4/2: Changes coming to test result and press conference times, unemployment claims continue to rise
March 30, 2020
Now 43 people across N.D. have recovered from COVID-19, according to data released today by the North Dakota Department of Health. A total of 159 people have tested positive for the disease, and 28 have been hospitalized due to the virus. The number of positive cases increased by just 12 today, partly due to a chance in the reporting process.
Beginning today, test results will be released once daily moving forward. Results from the past 24 hours will be posted at 11 a.m. CDT. This will allow more investigative time in between intervals, according to Burgum. The governor's daily press briefing time slot has also changed. Starting Friday, April 3, the conferences will begin at 3:30 p.m.
It's important to note that the hospitalization number reflects the cumulative total of those who currently are or who have ever been hospitalized due to the virus. Therefore, the number is not adjusted down when an individual is discharged from the hospital or dies from the virus. Likewise, the total case count is an indicator of the total positive test results recorded to date, and does not go down as people effectively recover from the virus.
During today's press conference, Burgum announced that he had expanded an Executive Order from March 27. Now school districts are able to conduct their elections via mail-in ballot only if they choose, thus eliminating the requirement to have a physical polling place.
The numbers of unemployment claims continue to rise greatly. Today alone 2,806 claims were filed, for a total of 30,047 claims since March 16 in the state. According to Burgum, that represents on average a year and a half worth of applications in less than three week's time.
"We've never had unemployment benefits like we have right now," he said, adding that therefore it should not be surprising if the numbers continue to climb at record levels. Yesterday he filed an executive order waiving the one week waiting period for unemployment benefits for anyone who has filed claims since March 14.
The conversation turned to rumors about new directives to wear masks. When asked if the state has enough masks to outfit the residents of North Dakota should there be a national order to wear masks in public, Burgum replied, "Stay at least 6 ft. away from other people, and you don't need a mask."
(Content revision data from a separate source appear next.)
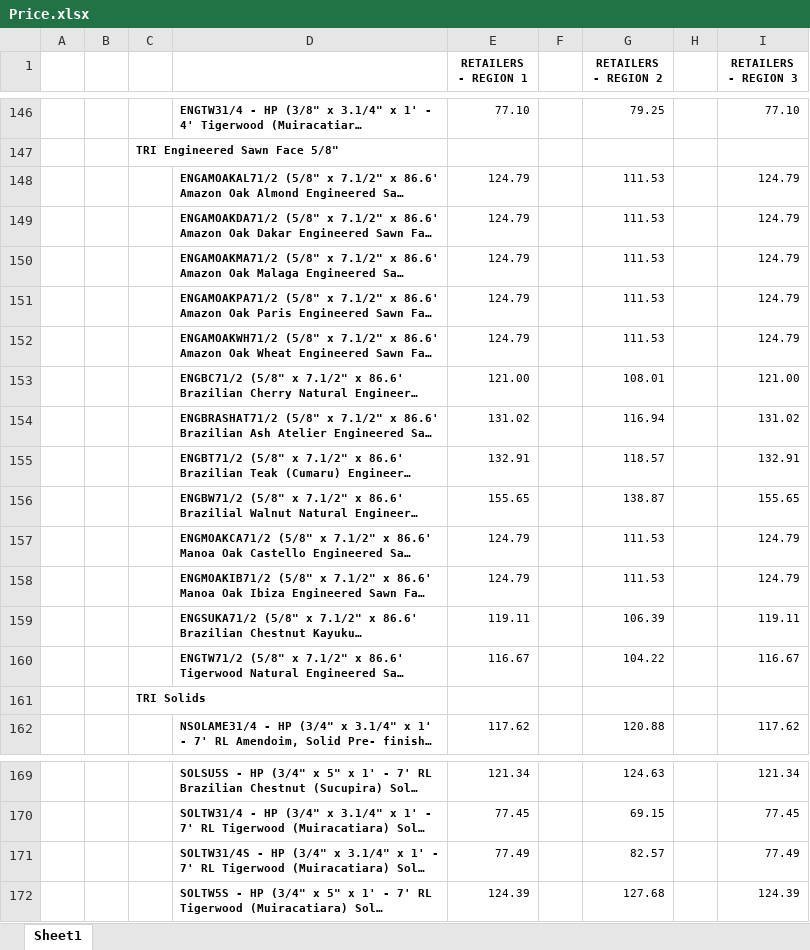
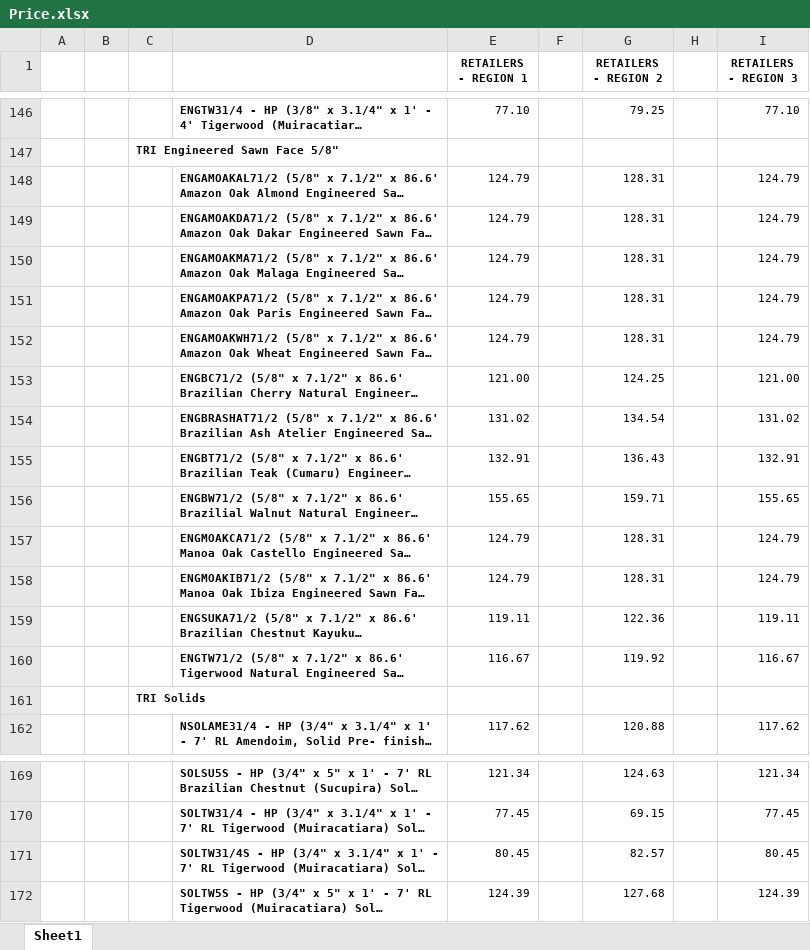
Before and after one commit to RaphaelJansson/api-triangulo, an Excel workbook: excel/Price.xlsx, sheet Sheet1, drawn as a sheet; only a part is shown, gaps mark what is left out; long unchanged cells end in …; values as stored, in another font and other column widths than the file's, no borders; the diff names each change by its address in the sheet, - before the commit and + after, or states it on an @@ line.

```diff
--- a/excel/Price.xlsx (sheet Sheet1)
+++ b/excel/Price.xlsx (sheet Sheet1)
-G148:G152 (RETAILERS - REGION 2): 111.53
+G148:G152 (RETAILERS - REGION 2): 128.31
-G153 (RETAILERS - REGION 2): 108.01
+G153 (RETAILERS - REGION 2): 124.25
-G154 (RETAILERS - REGION 2): 116.94
+G154 (RETAILERS - REGION 2): 134.54
-G155 (RETAILERS - REGION 2): 118.57
+G155 (RETAILERS - REGION 2): 136.43
-G156 (RETAILERS - REGION 2): 138.87
+G156 (RETAILERS - REGION 2): 159.71
-G157:G158 (RETAILERS - REGION 2): 111.53
+G157:G158 (RETAILERS - REGION 2): 128.31
-G159 (RETAILERS - REGION 2): 106.39
+G159 (RETAILERS - REGION 2): 122.36
-G160 (RETAILERS - REGION 2): 104.22
+G160 (RETAILERS - REGION 2): 119.92
-E171 (RETAILERS - REGION 1): 77.49
+E171 (RETAILERS - REGION 1): 80.45
-I171 (RETAILERS - REGION 3): 77.49
+I171 (RETAILERS - REGION 3): 80.45
```
Also changed, not shown: 9 other files.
Burgum said he was not aware that such an order was imminent. He noted that the state does not currently have enough masks for everyone in N.D., and asked that residents save masks for the medical professionals who need them to care for patients with COVID-19.
There are no plans in place to expand business closure orders beyond what is currently in place. Burgum responded to today's question by citing that it's important for the people of North Dakota to take precautions and follow the directives currently in place. The way the virus spreads is not going to be determined by what is said in Washington D.C. or in Bismarck, he noted, but rather by the actions of people in our state. The current directives on how to stop the spread of COVID-19 are available online at https://www.cdc.gov/coronavirus/2019-ncov/prevent-getting-sick/prevention.html
N.D. represents one-third of one percent of the U.S.population. Therefore, based on current national models that predict between 100,000 and 250,000 deaths in the U.S. from COVID-19, N.D. could see up to 600 deaths. "We would find that unacceptable," Burgum concluded, reiterating that state officials were working hard to make sure that doesn't happen, and that it's important that every resident is educated on the importance of following the guidelines in order to slow the spread.